6. Calamine Lotion Or Anti-Itch Cream
When someone gets a bug bite, poison ivy, or ends up in another uncomfortable, itchy situation, calamine lotion and anti-itch cream can help immensely. Calamine lotion is especially helpful in the treatment of poison ivy, while hydrocortisone-based anti-itch cream is an ideal option for reducing itches from bug bites.
If someone gets a serious bite or has a severe reaction to poison ivy, topical solutions might not be enough. In some situations, getting professional medical help for bits and persistent itches is necessary. If a bug bite has caused a rapidly spreading rash or if someone’s reaction to poison ivy appears to be violent, it is best to seek medical help if possible rather than attempting to treat the itchy issue yourself.
A multi-tool might not be found directly inside of your first aid kit, but it’s a must-have utility to keep handy when treating injuries. With numerous built-in tools rolled into one, your multi-tool can be used to cut segments of gauze, pull out splinters and other harmful debris with its tweezers, and more. Keep a multi-tool in your emergency preparedness kit so you can easily access it when you need it for first aid purposes.
If someone is experiencing a mild allergic reaction or dealing with seasonal allergies, antihistamines are a huge help. Keeping oral allergy medication like Benadryl in your first aid kit keeps you prepared for addressing minor allergic reactions, but you’ll need a more heavy-duty allergy remedy for more serious reactions. If a member of your household has serious allergies, make sure to keep an emergency epinephrine pen in your first aid kit.
9. Hand Sanitizer
Before treating a wound, you always want to make sure that your hands are clean. Hand sanitizer is often more reliable than soap and water, since you may not always have access to running water when someone gets injured. Dirty hands can end up exacerbating an injury and increasing the risk of infection. This is something you definitely want to avoid, so always make sure to clean your hands before treating a wound.
In case you forget how to use a certain item in your first aid kit, or if someone else needs to use it, it’s important to keep detailed instructions for each item in the kit.

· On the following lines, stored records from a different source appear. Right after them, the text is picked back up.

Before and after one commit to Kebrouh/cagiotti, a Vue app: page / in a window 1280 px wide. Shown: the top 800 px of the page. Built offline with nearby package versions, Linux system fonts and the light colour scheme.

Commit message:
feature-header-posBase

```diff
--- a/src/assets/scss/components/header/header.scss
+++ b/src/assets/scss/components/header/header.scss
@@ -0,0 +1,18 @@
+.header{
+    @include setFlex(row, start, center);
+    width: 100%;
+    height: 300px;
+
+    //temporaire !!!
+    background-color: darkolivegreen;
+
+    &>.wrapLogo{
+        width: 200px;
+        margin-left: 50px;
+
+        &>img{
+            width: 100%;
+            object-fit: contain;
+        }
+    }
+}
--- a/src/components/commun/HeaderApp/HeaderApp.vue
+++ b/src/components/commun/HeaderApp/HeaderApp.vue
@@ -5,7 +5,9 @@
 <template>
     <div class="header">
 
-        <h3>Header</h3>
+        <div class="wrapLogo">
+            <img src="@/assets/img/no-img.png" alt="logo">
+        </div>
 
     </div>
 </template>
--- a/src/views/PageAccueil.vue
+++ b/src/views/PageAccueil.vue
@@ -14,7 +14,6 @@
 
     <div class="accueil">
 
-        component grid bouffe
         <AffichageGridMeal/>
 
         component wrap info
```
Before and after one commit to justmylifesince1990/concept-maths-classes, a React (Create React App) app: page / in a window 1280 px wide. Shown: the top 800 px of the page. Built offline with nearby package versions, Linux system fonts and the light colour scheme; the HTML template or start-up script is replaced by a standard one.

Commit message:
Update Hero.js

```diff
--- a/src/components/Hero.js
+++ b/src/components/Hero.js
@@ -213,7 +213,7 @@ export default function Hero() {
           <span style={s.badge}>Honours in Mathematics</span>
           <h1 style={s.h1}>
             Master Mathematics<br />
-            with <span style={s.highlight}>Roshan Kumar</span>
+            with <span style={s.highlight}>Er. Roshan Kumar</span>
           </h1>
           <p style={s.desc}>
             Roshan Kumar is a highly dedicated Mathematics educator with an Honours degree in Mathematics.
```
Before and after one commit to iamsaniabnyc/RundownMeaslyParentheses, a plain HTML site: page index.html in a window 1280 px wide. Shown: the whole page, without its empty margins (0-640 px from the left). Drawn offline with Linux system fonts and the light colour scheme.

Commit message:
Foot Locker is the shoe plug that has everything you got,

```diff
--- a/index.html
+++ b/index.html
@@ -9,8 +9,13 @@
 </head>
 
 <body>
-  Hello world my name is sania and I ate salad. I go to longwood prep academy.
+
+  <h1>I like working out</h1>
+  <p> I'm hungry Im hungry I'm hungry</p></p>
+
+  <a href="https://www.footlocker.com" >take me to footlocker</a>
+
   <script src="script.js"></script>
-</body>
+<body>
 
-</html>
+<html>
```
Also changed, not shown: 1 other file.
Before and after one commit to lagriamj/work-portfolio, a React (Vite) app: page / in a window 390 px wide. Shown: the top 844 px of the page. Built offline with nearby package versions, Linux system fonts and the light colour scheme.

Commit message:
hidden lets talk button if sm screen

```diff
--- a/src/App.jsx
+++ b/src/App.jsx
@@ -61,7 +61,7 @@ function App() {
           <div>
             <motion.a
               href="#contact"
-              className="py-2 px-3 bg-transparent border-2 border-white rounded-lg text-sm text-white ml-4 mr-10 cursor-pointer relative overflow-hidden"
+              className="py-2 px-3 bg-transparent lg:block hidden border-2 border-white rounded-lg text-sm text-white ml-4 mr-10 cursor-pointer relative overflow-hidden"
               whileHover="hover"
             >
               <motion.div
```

Your instructions should outline the uses for each item in the kit and a step-by-step guide for use.
If you have kids in your household, it’s a good idea to walk them through how to use each item in the first aid kit, demonstrating the use of the items and routinely running through practice scenarios. Every member of your family should know how to use the items in the first aid kit so that everyone can properly respond to medical emergencies when the others are unavailable or in need.
On top of the items listed above, there are many more components of a first aid kit that you’ll want to consider stocking in yours. If anyone in your family has a medical condition or even if you got hurt during hiking that requires specific attention, your at-home first aid kit should contain everything you need to take care of that family member. For example, if someone in your family has diabetes, keep a spare package of glucose tablets in your kit. If a family member has asthma, stash an extra inhaler. Your first aid kit can be custom-built to specifically fit the needs of your family. After you have the universal essentials such as the items on this list, take stock of any medical conditions present in your family that might need special attention.
If you have additional questions, send them our way!